What we really see in Weisberg’s approach toward economic collapse and 9/11, both of which he blames on not enough government, is that he, like all who see the world in this way, is no less ideological than we are. He is not bold enough to be a Marxist, nor is he one of us. But he is no less committed to ideas than we are. For him, it is the idea of the managerial, modern, democratic state as protector, guarantor of national safety, stabilizer of the economy. So when the economy flops, revealing the colossal folly of five generations of government intervention, he must blame freedom and say we need the state to do more. And when terrorists attack, showing the utter disaster of trusting an imperialist trillion-dollar empire and security state to keep us safe at home from anyone determined to hijack a plane and cause mayhem, it must be because the government simply did not do enough. It is this mentality that is truly utopian, for it seeks to create a world though state planning and violence that is somehow more equal, more rational, more stable and perfect than what people can do through peaceful and voluntary cooperation and honest competition. Whenever anything goes wrong, no matter how big and active the state, the answer is always more state power.

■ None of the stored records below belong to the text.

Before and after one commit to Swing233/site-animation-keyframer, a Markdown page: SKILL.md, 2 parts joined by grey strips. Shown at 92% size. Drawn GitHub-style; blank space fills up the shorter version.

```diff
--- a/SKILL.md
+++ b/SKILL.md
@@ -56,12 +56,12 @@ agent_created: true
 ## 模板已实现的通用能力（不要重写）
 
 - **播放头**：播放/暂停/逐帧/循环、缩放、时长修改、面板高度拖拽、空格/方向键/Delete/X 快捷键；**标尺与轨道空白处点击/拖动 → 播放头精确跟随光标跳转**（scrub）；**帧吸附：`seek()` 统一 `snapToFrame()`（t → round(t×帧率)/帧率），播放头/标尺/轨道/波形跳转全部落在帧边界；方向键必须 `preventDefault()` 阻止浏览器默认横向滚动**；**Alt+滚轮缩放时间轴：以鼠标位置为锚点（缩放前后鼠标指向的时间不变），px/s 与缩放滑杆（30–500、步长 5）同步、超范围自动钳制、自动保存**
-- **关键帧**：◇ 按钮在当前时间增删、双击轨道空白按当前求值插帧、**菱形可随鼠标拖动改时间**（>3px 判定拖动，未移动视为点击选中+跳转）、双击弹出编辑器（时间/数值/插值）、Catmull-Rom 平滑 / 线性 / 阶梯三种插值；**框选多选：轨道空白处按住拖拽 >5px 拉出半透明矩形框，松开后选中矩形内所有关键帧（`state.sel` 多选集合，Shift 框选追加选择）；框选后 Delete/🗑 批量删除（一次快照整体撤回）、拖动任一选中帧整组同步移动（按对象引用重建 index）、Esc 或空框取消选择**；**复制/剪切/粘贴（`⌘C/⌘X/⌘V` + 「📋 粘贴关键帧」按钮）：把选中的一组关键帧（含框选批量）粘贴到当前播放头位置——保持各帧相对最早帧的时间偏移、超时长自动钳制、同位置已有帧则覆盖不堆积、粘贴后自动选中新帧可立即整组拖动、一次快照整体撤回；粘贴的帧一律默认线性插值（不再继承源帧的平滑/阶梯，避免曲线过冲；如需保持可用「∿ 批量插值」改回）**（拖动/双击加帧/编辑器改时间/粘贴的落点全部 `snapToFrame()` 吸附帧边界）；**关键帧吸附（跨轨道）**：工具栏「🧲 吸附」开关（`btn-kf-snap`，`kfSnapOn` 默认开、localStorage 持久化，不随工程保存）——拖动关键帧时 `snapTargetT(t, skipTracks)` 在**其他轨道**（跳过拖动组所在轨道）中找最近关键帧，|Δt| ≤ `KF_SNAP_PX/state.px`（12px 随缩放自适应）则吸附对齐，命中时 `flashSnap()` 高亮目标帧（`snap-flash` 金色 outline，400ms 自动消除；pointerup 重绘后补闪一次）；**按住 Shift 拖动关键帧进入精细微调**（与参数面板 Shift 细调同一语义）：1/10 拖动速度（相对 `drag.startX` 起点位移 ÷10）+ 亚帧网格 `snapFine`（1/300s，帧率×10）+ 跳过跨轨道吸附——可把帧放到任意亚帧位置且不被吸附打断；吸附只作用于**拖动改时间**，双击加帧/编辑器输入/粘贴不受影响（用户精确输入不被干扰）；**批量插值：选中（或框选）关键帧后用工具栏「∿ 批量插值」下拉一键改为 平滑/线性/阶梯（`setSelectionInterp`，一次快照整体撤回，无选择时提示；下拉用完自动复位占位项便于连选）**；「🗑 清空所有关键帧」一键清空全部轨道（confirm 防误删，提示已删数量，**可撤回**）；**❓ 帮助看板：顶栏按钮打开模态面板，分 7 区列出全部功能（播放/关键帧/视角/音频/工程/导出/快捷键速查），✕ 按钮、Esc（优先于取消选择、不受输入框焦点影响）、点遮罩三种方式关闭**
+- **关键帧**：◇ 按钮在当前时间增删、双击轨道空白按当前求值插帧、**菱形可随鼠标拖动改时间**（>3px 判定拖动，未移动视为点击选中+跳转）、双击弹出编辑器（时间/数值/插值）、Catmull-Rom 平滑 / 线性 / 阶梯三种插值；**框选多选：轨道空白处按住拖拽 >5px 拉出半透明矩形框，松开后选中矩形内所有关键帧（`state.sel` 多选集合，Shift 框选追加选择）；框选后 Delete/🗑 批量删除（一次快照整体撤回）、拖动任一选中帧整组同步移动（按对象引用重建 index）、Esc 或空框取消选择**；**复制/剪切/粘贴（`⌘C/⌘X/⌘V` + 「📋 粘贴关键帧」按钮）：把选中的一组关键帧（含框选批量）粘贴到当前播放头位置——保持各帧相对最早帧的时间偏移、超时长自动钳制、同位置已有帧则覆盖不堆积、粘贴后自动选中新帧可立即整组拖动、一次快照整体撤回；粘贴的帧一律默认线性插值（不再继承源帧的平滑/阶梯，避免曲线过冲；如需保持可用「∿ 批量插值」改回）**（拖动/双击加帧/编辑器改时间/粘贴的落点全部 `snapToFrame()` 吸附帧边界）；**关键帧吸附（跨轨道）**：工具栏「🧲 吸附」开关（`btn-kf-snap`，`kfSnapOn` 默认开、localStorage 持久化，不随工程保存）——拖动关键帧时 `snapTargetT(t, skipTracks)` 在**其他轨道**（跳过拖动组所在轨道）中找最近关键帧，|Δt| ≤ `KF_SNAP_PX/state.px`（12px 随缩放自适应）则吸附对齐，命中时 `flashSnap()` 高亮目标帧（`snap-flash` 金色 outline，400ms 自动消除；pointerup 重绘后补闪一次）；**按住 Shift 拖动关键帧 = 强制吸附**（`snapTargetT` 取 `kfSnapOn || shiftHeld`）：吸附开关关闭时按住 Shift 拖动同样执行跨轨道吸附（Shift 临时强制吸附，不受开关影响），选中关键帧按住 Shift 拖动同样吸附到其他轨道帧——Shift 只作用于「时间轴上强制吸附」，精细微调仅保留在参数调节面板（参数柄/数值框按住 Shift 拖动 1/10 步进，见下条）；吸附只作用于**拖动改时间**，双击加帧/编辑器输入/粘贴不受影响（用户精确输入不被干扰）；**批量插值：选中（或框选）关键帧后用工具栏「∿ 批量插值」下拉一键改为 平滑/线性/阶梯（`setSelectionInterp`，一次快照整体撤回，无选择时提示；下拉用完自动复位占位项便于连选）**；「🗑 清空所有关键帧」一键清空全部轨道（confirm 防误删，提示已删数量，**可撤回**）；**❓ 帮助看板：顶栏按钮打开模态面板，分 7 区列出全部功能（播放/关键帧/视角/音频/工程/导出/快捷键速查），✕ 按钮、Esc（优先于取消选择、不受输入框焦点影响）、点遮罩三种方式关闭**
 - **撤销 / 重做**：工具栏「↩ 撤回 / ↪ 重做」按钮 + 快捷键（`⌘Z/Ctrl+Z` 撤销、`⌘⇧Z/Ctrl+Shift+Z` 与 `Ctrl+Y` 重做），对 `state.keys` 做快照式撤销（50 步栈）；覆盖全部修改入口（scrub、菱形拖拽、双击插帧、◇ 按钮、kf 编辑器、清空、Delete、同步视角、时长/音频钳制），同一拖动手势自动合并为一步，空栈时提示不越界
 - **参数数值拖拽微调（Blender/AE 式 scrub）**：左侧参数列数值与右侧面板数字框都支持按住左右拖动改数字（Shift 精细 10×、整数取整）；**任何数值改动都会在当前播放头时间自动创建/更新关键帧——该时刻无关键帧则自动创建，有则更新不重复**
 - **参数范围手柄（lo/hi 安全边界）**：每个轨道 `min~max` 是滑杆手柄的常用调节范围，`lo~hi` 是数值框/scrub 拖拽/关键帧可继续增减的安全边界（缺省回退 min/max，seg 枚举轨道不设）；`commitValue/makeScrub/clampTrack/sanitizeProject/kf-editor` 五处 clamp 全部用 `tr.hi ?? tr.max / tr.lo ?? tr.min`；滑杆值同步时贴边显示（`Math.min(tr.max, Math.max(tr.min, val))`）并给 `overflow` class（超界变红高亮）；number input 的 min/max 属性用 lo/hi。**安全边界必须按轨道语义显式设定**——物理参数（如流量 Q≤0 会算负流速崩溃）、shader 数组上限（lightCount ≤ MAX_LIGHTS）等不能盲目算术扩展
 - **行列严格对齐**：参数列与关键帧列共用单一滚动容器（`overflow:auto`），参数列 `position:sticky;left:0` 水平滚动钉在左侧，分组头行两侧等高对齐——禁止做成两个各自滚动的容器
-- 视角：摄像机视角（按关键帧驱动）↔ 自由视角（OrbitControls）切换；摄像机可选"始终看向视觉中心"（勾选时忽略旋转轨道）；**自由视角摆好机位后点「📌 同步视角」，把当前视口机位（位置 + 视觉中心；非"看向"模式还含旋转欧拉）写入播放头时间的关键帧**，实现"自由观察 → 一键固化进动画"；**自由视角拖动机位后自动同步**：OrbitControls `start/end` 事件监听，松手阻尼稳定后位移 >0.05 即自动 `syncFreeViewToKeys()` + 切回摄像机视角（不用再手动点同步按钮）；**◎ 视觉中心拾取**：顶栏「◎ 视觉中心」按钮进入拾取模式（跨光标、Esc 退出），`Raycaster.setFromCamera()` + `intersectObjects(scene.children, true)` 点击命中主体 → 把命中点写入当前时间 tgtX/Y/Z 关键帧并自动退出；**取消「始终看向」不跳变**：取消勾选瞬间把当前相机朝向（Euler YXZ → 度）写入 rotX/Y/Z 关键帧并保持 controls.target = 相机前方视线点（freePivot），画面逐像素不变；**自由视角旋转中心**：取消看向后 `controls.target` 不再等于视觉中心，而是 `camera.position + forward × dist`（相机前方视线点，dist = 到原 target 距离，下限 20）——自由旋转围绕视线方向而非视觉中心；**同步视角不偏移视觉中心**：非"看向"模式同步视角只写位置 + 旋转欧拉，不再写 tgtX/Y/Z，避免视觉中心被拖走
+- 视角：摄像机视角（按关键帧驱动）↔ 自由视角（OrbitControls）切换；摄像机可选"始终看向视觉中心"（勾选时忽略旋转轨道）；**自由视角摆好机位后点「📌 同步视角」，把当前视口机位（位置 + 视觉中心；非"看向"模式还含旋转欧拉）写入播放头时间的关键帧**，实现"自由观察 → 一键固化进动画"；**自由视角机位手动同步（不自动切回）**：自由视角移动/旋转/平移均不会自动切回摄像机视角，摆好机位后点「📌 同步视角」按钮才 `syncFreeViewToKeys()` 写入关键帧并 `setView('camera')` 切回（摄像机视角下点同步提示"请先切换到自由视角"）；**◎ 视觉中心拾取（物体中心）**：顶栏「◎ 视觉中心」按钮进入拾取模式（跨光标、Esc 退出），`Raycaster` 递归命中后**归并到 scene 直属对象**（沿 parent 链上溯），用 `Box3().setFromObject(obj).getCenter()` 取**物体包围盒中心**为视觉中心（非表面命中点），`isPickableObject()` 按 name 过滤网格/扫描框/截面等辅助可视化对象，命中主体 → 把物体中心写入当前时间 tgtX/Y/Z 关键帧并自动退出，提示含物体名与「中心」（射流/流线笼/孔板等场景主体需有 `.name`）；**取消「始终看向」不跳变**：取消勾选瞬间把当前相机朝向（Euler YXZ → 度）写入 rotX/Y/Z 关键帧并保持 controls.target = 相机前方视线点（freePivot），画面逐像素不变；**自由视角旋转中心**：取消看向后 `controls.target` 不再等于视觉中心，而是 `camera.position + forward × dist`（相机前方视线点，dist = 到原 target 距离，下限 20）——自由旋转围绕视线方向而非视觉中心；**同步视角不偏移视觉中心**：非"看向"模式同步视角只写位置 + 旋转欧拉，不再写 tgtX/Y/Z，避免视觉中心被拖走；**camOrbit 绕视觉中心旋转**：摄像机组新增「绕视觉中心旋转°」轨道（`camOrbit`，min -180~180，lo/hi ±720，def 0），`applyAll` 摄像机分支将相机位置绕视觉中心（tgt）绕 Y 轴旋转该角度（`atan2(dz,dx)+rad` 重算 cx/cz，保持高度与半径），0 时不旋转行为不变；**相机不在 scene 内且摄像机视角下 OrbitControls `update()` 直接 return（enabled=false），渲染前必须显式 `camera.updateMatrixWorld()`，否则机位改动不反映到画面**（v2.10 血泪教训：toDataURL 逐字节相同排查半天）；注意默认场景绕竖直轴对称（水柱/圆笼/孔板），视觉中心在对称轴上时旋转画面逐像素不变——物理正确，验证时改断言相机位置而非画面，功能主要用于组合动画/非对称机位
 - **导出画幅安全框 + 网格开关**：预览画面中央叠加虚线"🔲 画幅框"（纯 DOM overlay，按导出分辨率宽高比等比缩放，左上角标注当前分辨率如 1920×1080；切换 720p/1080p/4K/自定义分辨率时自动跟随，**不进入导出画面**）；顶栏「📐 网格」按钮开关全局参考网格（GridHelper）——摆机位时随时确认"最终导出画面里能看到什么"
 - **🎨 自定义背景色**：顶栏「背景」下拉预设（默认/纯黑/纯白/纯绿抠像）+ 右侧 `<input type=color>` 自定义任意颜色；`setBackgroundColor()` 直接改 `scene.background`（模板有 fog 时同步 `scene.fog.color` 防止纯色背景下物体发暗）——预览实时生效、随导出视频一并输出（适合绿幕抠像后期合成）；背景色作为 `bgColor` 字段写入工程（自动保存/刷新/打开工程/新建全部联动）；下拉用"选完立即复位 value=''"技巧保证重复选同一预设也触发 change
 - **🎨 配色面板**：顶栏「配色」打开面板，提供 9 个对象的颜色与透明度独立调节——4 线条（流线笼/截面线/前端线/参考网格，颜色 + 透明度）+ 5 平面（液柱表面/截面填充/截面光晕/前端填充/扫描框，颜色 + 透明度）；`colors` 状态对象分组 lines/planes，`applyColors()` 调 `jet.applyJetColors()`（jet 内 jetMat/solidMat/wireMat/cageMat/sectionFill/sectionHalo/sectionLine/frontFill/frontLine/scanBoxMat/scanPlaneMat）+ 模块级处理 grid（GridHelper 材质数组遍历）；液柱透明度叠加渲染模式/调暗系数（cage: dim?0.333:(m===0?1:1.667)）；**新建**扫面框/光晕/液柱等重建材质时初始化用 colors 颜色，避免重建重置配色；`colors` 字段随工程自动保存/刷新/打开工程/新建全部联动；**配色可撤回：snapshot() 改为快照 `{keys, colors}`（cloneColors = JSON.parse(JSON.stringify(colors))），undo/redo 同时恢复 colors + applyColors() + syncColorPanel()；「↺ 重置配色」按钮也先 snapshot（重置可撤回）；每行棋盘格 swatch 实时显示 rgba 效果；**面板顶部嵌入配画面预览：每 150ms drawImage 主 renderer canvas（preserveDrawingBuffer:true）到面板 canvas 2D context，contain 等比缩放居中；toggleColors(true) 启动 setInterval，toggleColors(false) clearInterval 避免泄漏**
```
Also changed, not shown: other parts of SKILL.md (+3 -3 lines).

When statists attack libertarianism for their own disasters, we need not take it personally. They are not attacking the few libertarians with some political pull like Ron Paul. They are not attacking libertarians with real government power because we reject such power and none of us wield any. They are instead attacking our ideas — freedom itself — and defending the state. It is an act of desperation, actually. They see the state under attack, their beloved bailout distrusted by the masses, and so they strike at us, the principled minority, because they fear we have the answers people will seek when their cherished state eventually fails to instill confidence anymore. We, who unlike the statists on the left and right can honestly wash our hands of the disasters on Wall Street, war and terrorism, are their scapegoat in a world gone wrong under their management.

This is not the end of libertarianism. It is only the beginning. And we have only begun to fight.

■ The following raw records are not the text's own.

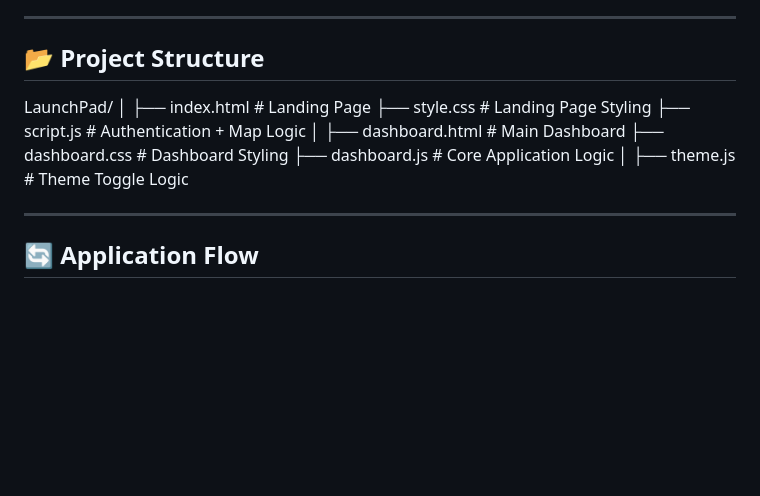
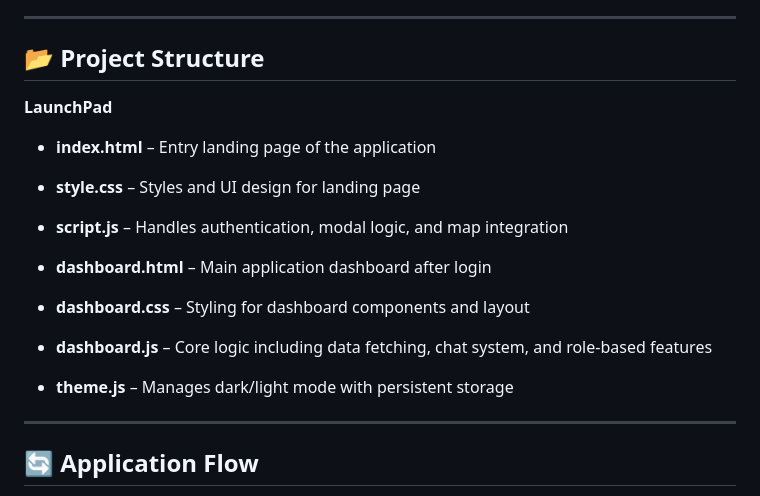
Before and after one commit to Kshitij264/LaunchPad, a Markdown page: README.md, the part around the change. GitHub-like rendering; blank space fills up the shorter version.

```diff
--- a/README.md
+++ b/README.md
@@ -149,18 +149,18 @@ After login, users access a powerful role-based dashboard:
 ---
 
 ## 📂 Project Structure
-LaunchPad/
-│
-├── index.html # Landing Page
-├── style.css # Landing Page Styling
-├── script.js # Authentication + Map Logic
-│
-├── dashboard.html # Main Dashboard
-├── dashboard.css # Dashboard Styling
-├── dashboard.js # Core Application Logic
-│
-├── theme.js # Theme Toggle Logic
 
+**LaunchPad**
+
+- **index.html** – Entry landing page of the application
+- **style.css** – Styles and UI design for landing page
+- **script.js** – Handles authentication, modal logic, and map integration
+
+- **dashboard.html** – Main application dashboard after login
+- **dashboard.css** – Styling for dashboard components and layout
+- **dashboard.js** – Core logic including data fetching, chat system, and role-based features
+
+- **theme.js** – Manages dark/light mode with persistent storage
 
 ---
 
```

*According the Weisberg’s Slate, criticism of CRA “blames the credit crisis on poor minority homeowners” — not just on the policy, but on the poor themselves. Yet Weisberg seems to favor the bailout, a wholesale looting of the poor to prop up the rich. Fair-weather egalitarianism, indeed.